Miami’s defensive line was without a doubt the deepest position group on the team last season, which is why rookie defensive end
As soon as the Dolphins traded up to the third overall pick of last April’s NFL Draft to take the pass rushing specialist out of Oregon, people wondered how he’d get significant playing time. A shoulder injury slowed his progress early on, but the emergence of
Vernon, a third-round draft pick in 2012 out of the University of Miami, had a breakout season and with 11.5 sacks became the first Dolphin not named Wake to lead the team since 2009. He and Wake combined for half of Miami’s 42 sacks on the season, with Wake adding 8.5, and were part of a unit that accounted for 34 total sacks.
Both Wake and Vernon were the first to credit the interior linemen for opening up those pass rushing lanes for them, led by tackles
BREAKING DOWN DOLPHINS DEFENSIVE LINEMEN
• Cameron Wake (6-3, 250) — Though he failed to reach double digits in sacks this season, Wake solidified his place as one of the league’s most feared pass rushers and expanded his game to become a stalwart against the run and sometimes in pass coverage. Just in case anyone had forgotten how much of an impact he can make, Wake reminded them on Halloween night at Sun Life Stadium when he stunted inside and blew up Cincinnati Bengals quarterback Andy Dalton in the end zone for a sack (his third of the game) and a safety in overtime to give Miami a 22-20 victory.
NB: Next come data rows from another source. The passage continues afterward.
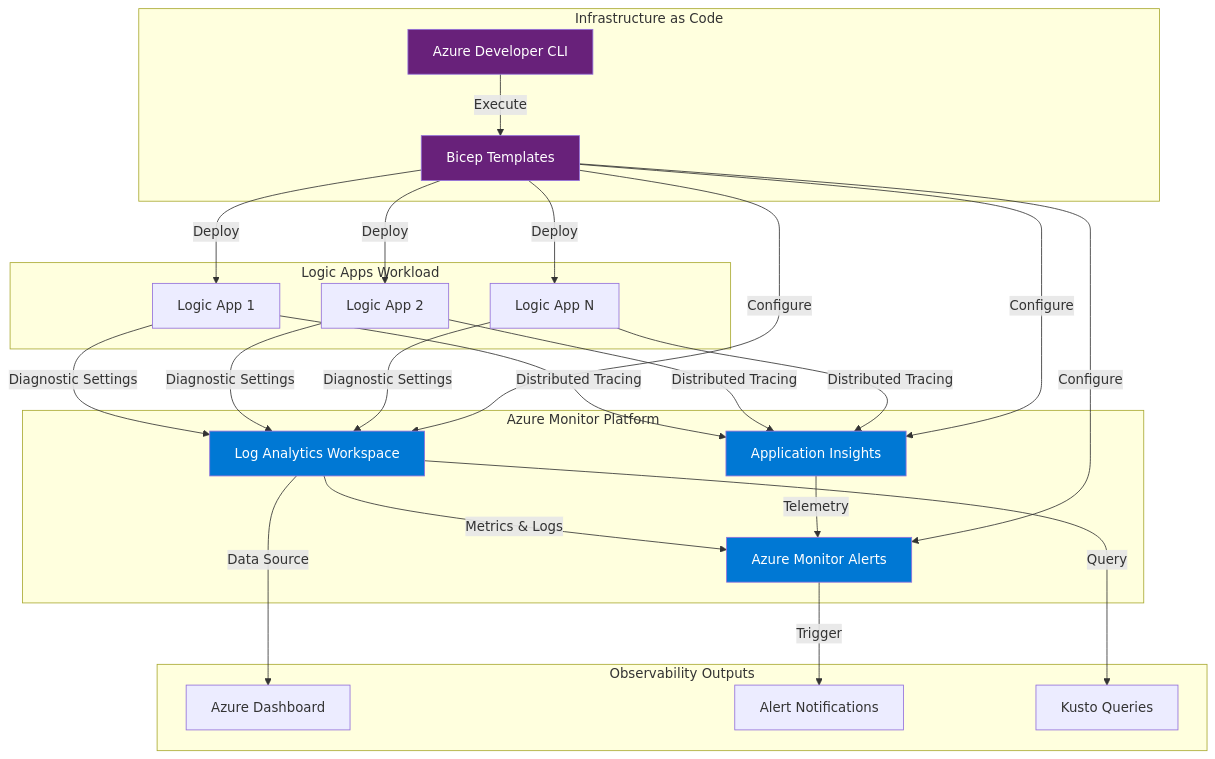
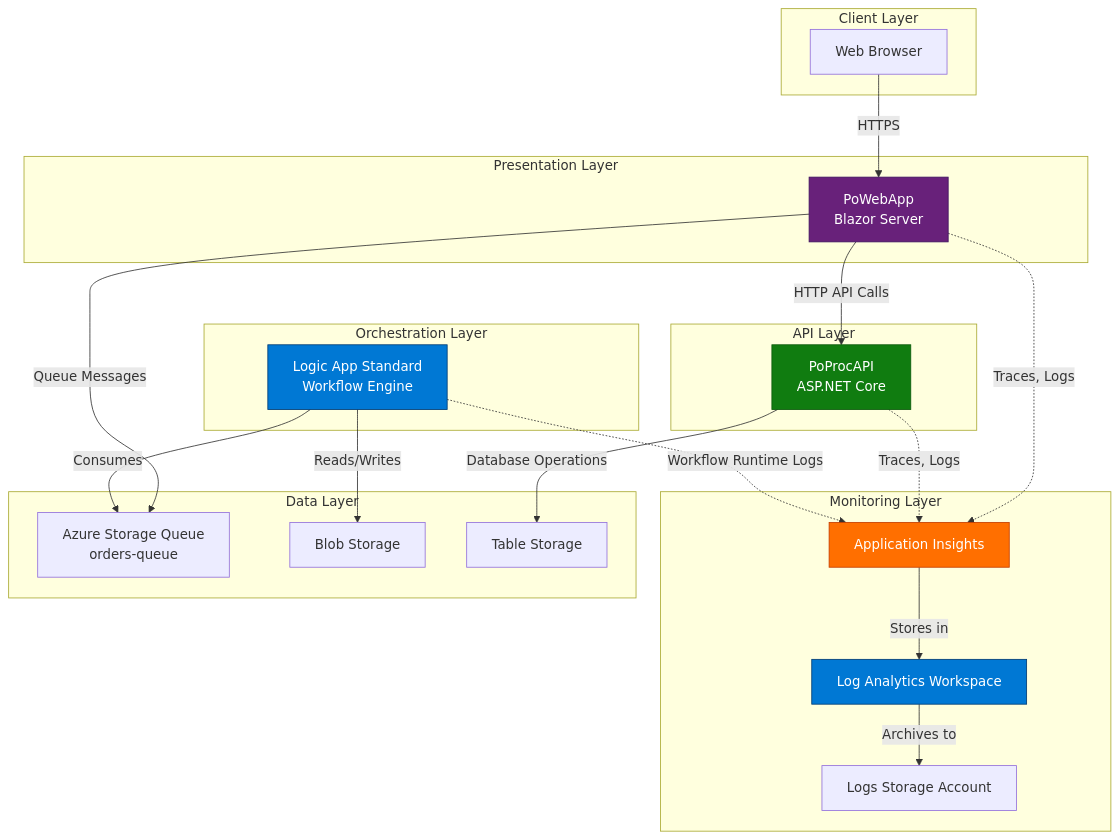
Before and after one commit to Evilazaro/Azure-LogicApps-Monitoring: the first of 2 diagrams in README.md, drawn with Mermaid. The commit also changed other lines of this file, not shown here.

````diff
--- a/README.md
+++ b/README.md
@@ -106,55 +121,49 @@
 ```mermaid
 graph TB
-    subgraph "Azure Monitor Platform"
-        LA[Log Analytics Workspace]
+    subgraph "Client Layer"
+        USER[Web Browser]
+    end
+
+    subgraph "Monitoring Layer"
+        LAWS[Log Analytics Workspace]
         AI[Application Insights]
-        AM[Azure Monitor Alerts]
+        STORAGE[Logs Storage Account]
     end
-    
-    subgraph "Logic Apps Workload"
-        LApp1[Logic App 1]
-        LApp2[Logic App 2]
-        LApp3[Logic App N]
+
+    subgraph "Presentation Layer"
+        WEBAPP[PoWebApp<br/>Blazor Server]
     end
-    
-    subgraph "Infrastructure as Code"
-        Bicep[Bicep Templates]
-        AZD[Azure Developer CLI]
+
+    subgraph "API Layer"
+        API[PoProcAPI<br/>ASP.NET Core]
     end
-    
-    subgraph "Observability Outputs"
-        Dashboard[Azure Dashboard]
-        Alerts[Alert Notifications]
-        Queries[Kusto Queries]
+
+    subgraph "Orchestration Layer"
+        LOGICAPP[Logic App Standard<br/>Workflow Engine]
     end
-    
-    LApp1 -->|Diagnostic Settings| LA
-    LApp2 -->|Diagnostic Settings| LA
-    LApp3 -->|Diagnostic Settings| LA
-    
-    LApp1 -->|Distributed Tracing| AI
-    LApp2 -->|Distributed Tracing| AI
-    LApp3 -->|Distributed Tracing| AI
-    
-    LA -->|Metrics & Logs| AM
-    AI -->|Telemetry| AM
-    
-    AM -->|Trigger| Alerts
-    LA -->|Data Source| Dashboard
-    LA -->|Query| Queries
-    
-    Bicep -->|Deploy| LApp1
-    Bicep -->|Deploy| LApp2
-    Bicep -->|Deploy| LApp3
-    Bicep -->|Configure| LA
-    Bicep -->|Configure| AI
-    Bicep -->|Configure| AM
-    
-    AZD -->|Execute| Bicep
-    
-    style LA fill:#0078d4,color:#fff
-    style AI fill:#0078d4,color:#fff
-    style AM fill:#0078d4,color:#fff
-    style Bicep fill:#68217a,color:#fff
-    style AZD fill:#68217a,color:#fff
+
+    subgraph "Data Layer"
+        QUEUE[Azure Storage Queue<br/>orders-queue]
+        BLOB[Blob Storage]
+        TABLE[Table Storage]
+    end
+
+    USER -->|HTTPS| WEBAPP
+    WEBAPP -->|HTTP API Calls| API
+    WEBAPP -->|Queue Messages| QUEUE
+    API -->|Database Operations| TABLE
+    LOGICAPP -->|Consumes| QUEUE
+    LOGICAPP -->|Reads/Writes| BLOB
+
+    WEBAPP -.->|Traces, Logs| AI
+    API -.->|Traces, Logs| AI
+    LOGICAPP -.->|Workflow Runtime Logs| AI
+    AI -->|Stores in| LAWS
+    LAWS -->|Archives to| STORAGE
+
+    style LAWS fill:#0078D4,stroke:#003B73,color:#fff
+    style AI fill:#FF6F00,stroke:#C43E00,color:#fff
+    style WEBAPP fill:#68217A,stroke:#3E145F,color:#fff
+    style API fill:#107C10,stroke:#0B5A0B,color:#fff
+    style LOGICAPP fill:#0078D4,stroke:#003B73,color:#fff
 ```
````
It was only the second time in league history that a game had ended with a sack/safety in overtime.
• Randy Starks (6-3, 305) — Starks was coming off of his second trip to the Pro Bowl and picked up right where he left off with two sacks in the first two games of the season (1.5 at Cleveland and a half sack at Indianapolis). His interior pressure and ability to occupy double teams made it easier for Wake, Vernon, Jordan and Shelby to find room off the edge and he also had one forced fumble and one pass breakup to go along with his four sacks.
• Paul Soliai (6-4, 345) — Nobody drew more attention from opposing centers and guards than Soliai, yet he was able to bring the heat despite sometimes being triple teamed and got his hands up quick enough to deflect five passes. Soliai’s toughness was evident throughout the season as he battled through the pain of a nagging knee injury that forced him to miss the home opener against Atlanta. He started 15 games and was again a force in the middle
• Olivier Vernon (6-2, 268) — Vernon found another gear in training camp and the preseason to hold off the talented Jordan for the starting right defensive end position and found his groove four games into the schedule after a slow start. Twice during the season he put together streaks of four consecutive games with a sack and earned AFC Defensive Player of the Week in honors in Week 13 after registering three sacks and 10 tackles (eight solo) in a 23-3 road win at the New York Jets. Vernon’s 57 tackles (46 solo) were the most by any defensive lineman and sixth overall on the team.
• Jared Odrick (6-5, 302) — Considering the fact that he was drafted as a defensive end back in 2010, Odrick has made the transition inside to defensive tackle look seamless and has proven to be a mismatch for opposing guards because of his length and athleticism. He was playing at a Pro Bowl for a good chunk of the season, leading all interior linemen with 4.5 sacks and forcing one fumble to go along with two passes defensed. Odrick started five of the 16 games he played and sometimes rushed from the edge because of his versatility, which is certain to be exploited again in 2014 by defensive coordinator Kevin Coyle.
• Derrick Shelby (6-2, 270) — Shelby was the picture of consistency going back to his rookie season as an undrafted rookie out of Utah and gave Coyle the confidence to make situational substitutions with him. He had two sacks in the first two games (one each at Cleveland and Indianapolis) and finished the season with 2.5 to go with 34 tackles (23 solo) as Wake’s backup.
• Dion Jordan (6-6, 248) — A lot of hype surrounded Jordan’s rookie campaign because of his draft position and comparisons to Dolphins great Jason Taylor because of his similar build. He showed flashes of the talent that convinced Miami to trade up in the draft for him with two sacks and his biggest play came against the Baltimore Ravens when he beat his blocker around the edge and swatted Ravens quarterback Joe Flacco’s just as he released the ball. That led to an interception by safety
• A.J. Francis (6-5, 316) — Francis was a locker room favorite because of his personality and bonded immediately with Wake and the others during training camp. He was expecting to stay in Miami on the practice squad after being one of the last players cut but the Patriots poached him and eventually put him on their practice squad. The Dolphins brought him back for the last month of the season, signing him to the active roster, and he is expected to provide depth at the tackle position, especially if the team ends up losing Soliai or Starks.